**Information given**
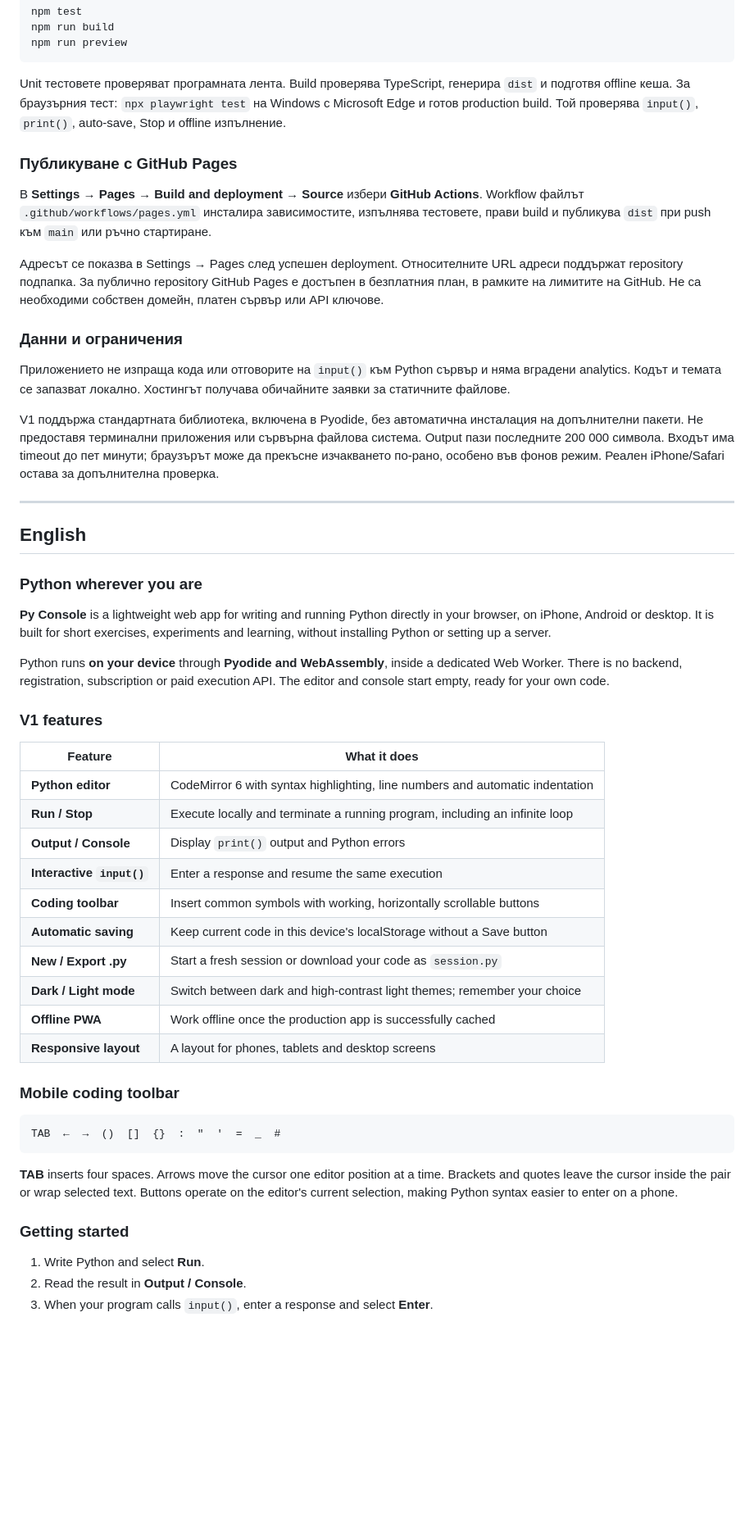
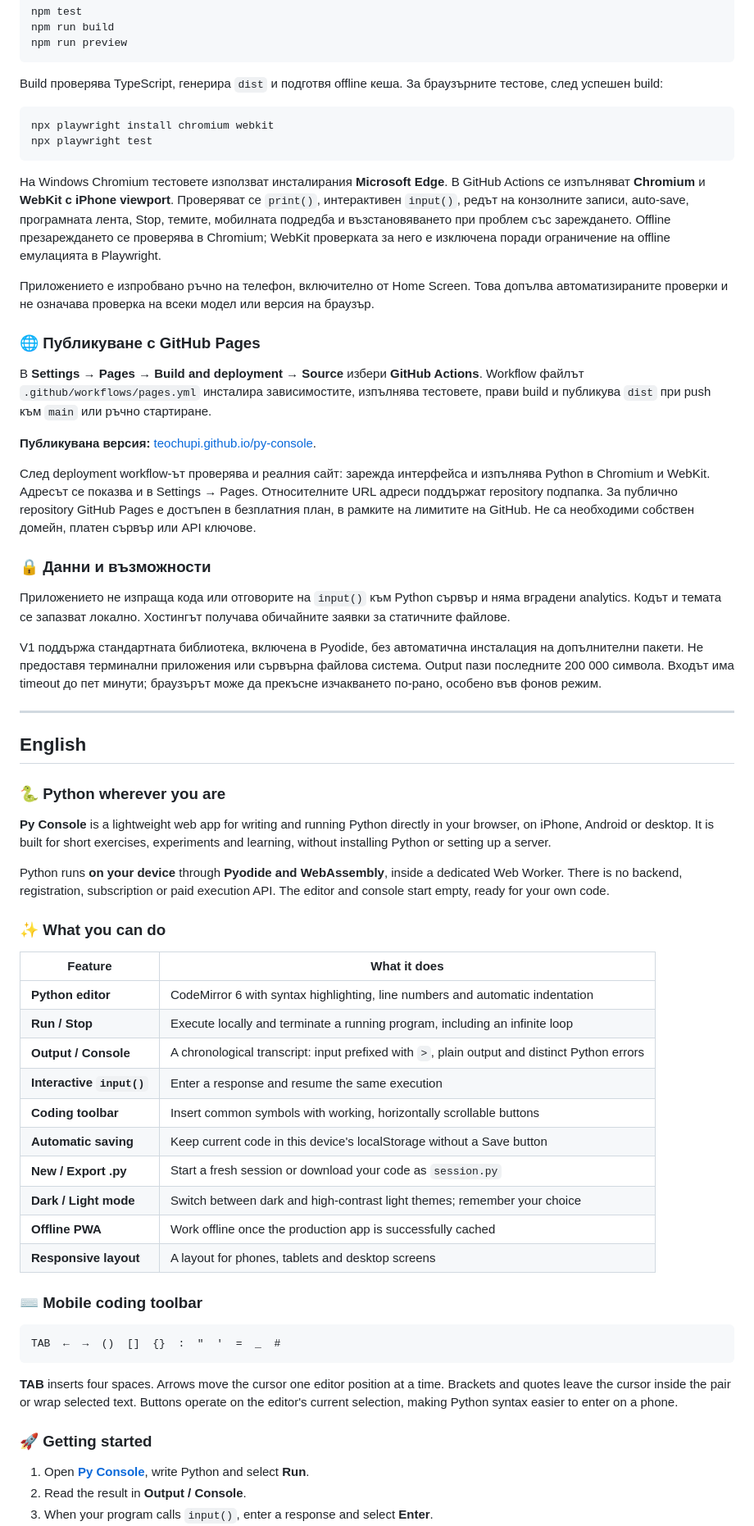
Before and after one commit to teochupi/py-console, a Markdown page: README.md, the part around one of its changes. Shown at 82% size. Rendered like a GitHub page; blank space fills up the shorter version.

````diff
--- a/README.md
+++ b/README.md
@@ -85,37 +94,48 @@ npm run build
 npm run preview
 ```
 
-Unit тестовете проверяват програмната лента. Build проверява TypeScript, генерира `dist` и подготвя offline кеша. За браузърния тест: `npx playwright test` на Windows с Microsoft Edge и готов production build. Той проверява `input()`, `print()`, auto-save, Stop и offline изпълнение.
+Build проверява TypeScript, генерира `dist` и подготвя offline кеша. За браузърните тестове, след успешен build:
 
-### Публикуване с GitHub Pages
+```powershell
+npx playwright install chromium webkit
+npx playwright test
+```
+
+На Windows Chromium тестовете използват инсталирания **Microsoft Edge**. В GitHub Actions се изпълняват **Chromium** и **WebKit с iPhone viewport**. Проверяват се `print()`, интерактивен `input()`, редът на конзолните записи, auto-save, програмната лента, Stop, темите, мобилната подредба и възстановяването при проблем със зареждането. Offline презареждането се проверява в Chromium; WebKit проверката за него е изключена поради ограничение на offline емулацията в Playwright.
+
+Приложението е изпробвано ръчно на телефон, включително от Home Screen. Това допълва автоматизираните проверки и не означава проверка на всеки модел или версия на браузър.
+
+### 🌐 Публикуване с GitHub Pages
 
 В **Settings → Pages → Build and deployment → Source** избери **GitHub Actions**. Workflow файлът `.github/workflows/pages.yml` инсталира зависимостите, изпълнява тестовете, прави build и публикува `dist` при push към `main` или ръчно стартиране.
 
-Адресът се показва в Settings → Pages след успешен deployment. Относителните URL адреси поддържат repository подпапка. За публично repository GitHub Pages е достъпен в безплатния план, в рамките на лимитите на GitHub. Не са необходими собствен домейн, платен сървър или API ключове.
+**Публикувана версия:** [teochupi.github.io/py-console](https://teochupi.github.io/py-console/).
 
-### Данни и ограничения
+След deployment workflow-ът проверява и реалния сайт: зарежда интерфейса и изпълнява Python в Chromium и WebKit. Адресът се показва и в Settings → Pages. Относителните URL адреси поддържат repository подпапка. За публично repository GitHub Pages е достъпен в безплатния план, в рамките на лимитите на GitHub. Не са необходими собствен домейн, платен сървър или API ключове.
+
+### 🔒 Данни и възможности
 
 Приложението не изпраща кода или отговорите на `input()` към Python сървър и няма вградени analytics. Кодът и темата се запазват локално. Хостингът получава обичайните заявки за статичните файлове.
 
-V1 поддържа стандартната библиотека, включена в Pyodide, без автоматична инсталация на допълнителни пакети. Не предоставя терминални приложения или сървърна файлова система. Output пази последните 200 000 символа. Входът има timeout до пет минути; браузърът може да прекъсне изчакването по-рано, особено във фонов режим. Реален iPhone/Safari остава за допълнителна проверка.
+V1 поддържа стандартната библиотека, включена в Pyodide, без автоматична инсталация на допълнителни пакети. Не предоставя терминални приложения или сървърна файлова система. Output пази последните 200 000 символа. Входът има timeout до пет минути; браузърът може да прекъсне изчакването по-рано, особено във фонов режим.
 
 ---
 
 ## English
 
-### Python wherever you are
+### 🐍 Python wherever you are
 
 **Py Console** is a lightweight web app for writing and running Python directly in your browser, on iPhone, Android or desktop. It is built for short exercises, experiments and learning, without installing Python or setting up a server.
 
 Python runs **on your device** through **Pyodide and WebAssembly**, inside a dedicated Web Worker. There is no backend, registration, subscription or paid execution API. The editor and console start empty, ready for your own code.
 
-### V1 features
+### ✨ What you can do
 
 | Feature | What it does |
 | --- | --- |
 | **Python editor** | CodeMirror 6 with syntax highlighting, line numbers and automatic indentation |
 | **Run / Stop** | Execute locally and terminate a running program, including an infinite loop |
-| **Output / Console** | Display `print()` output and Python errors |
+| **Output / Console** | A chronological transcript: input prefixed with `>`, plain output and distinct Python errors |
 | **Interactive `input()`** | Enter a response and resume the same execution |
 | **Coding toolbar** | Insert common symbols with working, horizontally scrollable buttons |
 | **Automatic saving** | Keep current code in this device's localStorage without a Save button |
@@ -124,7 +144,7 @@ Python runs **on your device** through **Pyodide and WebAssembly**, inside a ded
 | **Offline PWA** | Work offline once the production app is successfully cached |
 | **Responsive layout** | A layout for phones, tablets and desktop screens |
 
-### Mobile coding toolbar
+### ⌨️ Mobile coding toolbar
 
 ```text
 TAB  ←  →  ()  []  {}  :  "  '  =  _  #
@@ -132,9 +152,9 @@ TAB  ←  →  ()  []  {}  :  "  '  =  _  #
 
 **TAB** inserts four spaces. Arrows move the cursor one editor position at a time. Brackets and quotes leave the cursor inside the pair or wrap selected text. Buttons operate on the editor's current selection, making Python syntax easier to enter on a phone.
 
-### Getting started
+### 🚀 Getting started
 
-1. Write Python and select **Run**.
+1. Open **[Py Console](https://teochupi.github.io/py-console/)**, write Python and select **Run**.
 2. Read the result in **Output / Console**.
 3. When your program calls `input()`, enter a response and select **Enter**.
 4. Select **Stop** to terminate execution.
````
Also changed, not shown: other parts of README.md (+53 -17 lines).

**Brief**
Above are records; repeat only the lines starting at the line with "What you can do" and ending at the line with "-| **Output /", exactly as they appear, both included.

**Task response**
+### ✨ What you can do
 
 | Feature | What it does |
 | --- | --- |
 | **Python editor** | CodeMirror 6 with syntax highlighting, line numbers and automatic indentation |
 | **Run / Stop** | Execute locally and terminate a running program, including an infinite loop |
-| **Output / Console** | Display `print()` output and Python errors |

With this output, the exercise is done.